You know what hemisphere you'll be in when you leave?
The foot now protrudes below the mouth, and the post-oral hemisphere of the trochosphere grows more rapidly then the anterior or velar area.
The whole story points to a general distribution of flowering plants from the northern hemisphere southwards.
The Glossopteris flora gradually spread to the northern hemisphere and intermingled with the later Palaeozoic flora which still persisted.
As a rule the genera of the northern hemisphere differ from those of the southern.
They point to cooler conditions in the northern hemisphere: palms and tropical types diminish; deciduous trees increase.
A well-marked trochosphere is formed by the development of an equatorial ciliated band; and subsequently, by the disproportionate growth of the lower hemisphere, the trochosphere becomes a veliger.
The typical genus Lilium and Fritillaria are widely distributed in the temperate regions of the northern hemisphere.
Fagus, starting from the northern hemisphere, has more than held its own in Europe and Asia, but has all but died out in North America, finding conditions favorable for a fresh start in Australasia.
Though now on the way to extinction, Cycadeae are still widely represented in the southern hemisphere by genera which, however, have no counterpart in the Mesozoic era.
Most stations in the northern hemisphere have a conspicuous maximum at midsummer with little thunder in winter.
The monotypic Pringlea antiscorbutica, the Kerguelen Island cabbage, has no near ally in the southern hemisphere, but is closely related to the northern Cochlearia.
In the southern hemisphere the Palaeozoic flora appears ultimately to have been profoundly modified by a lowering of temperature and the existence of glacial conditions over a wide area.

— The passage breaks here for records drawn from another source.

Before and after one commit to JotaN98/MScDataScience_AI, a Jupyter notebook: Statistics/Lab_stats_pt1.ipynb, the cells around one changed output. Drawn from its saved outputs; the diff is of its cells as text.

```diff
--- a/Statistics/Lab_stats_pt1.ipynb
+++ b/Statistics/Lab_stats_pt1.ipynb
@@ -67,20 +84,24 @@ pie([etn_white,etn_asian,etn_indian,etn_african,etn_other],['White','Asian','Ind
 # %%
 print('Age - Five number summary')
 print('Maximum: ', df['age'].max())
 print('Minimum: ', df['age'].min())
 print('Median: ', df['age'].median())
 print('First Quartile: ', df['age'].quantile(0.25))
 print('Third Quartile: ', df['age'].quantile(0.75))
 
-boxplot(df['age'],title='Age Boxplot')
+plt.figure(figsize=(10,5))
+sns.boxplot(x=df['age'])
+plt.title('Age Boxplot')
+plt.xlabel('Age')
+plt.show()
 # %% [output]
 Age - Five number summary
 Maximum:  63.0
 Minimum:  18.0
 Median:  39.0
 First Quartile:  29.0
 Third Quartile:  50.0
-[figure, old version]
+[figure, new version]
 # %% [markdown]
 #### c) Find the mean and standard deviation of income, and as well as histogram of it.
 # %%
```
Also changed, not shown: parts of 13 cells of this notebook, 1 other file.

It has a world-wide distribution, but finds its chief development in the temperate and frigid zones, especially of the northern hemisphere, and as Alpine plants.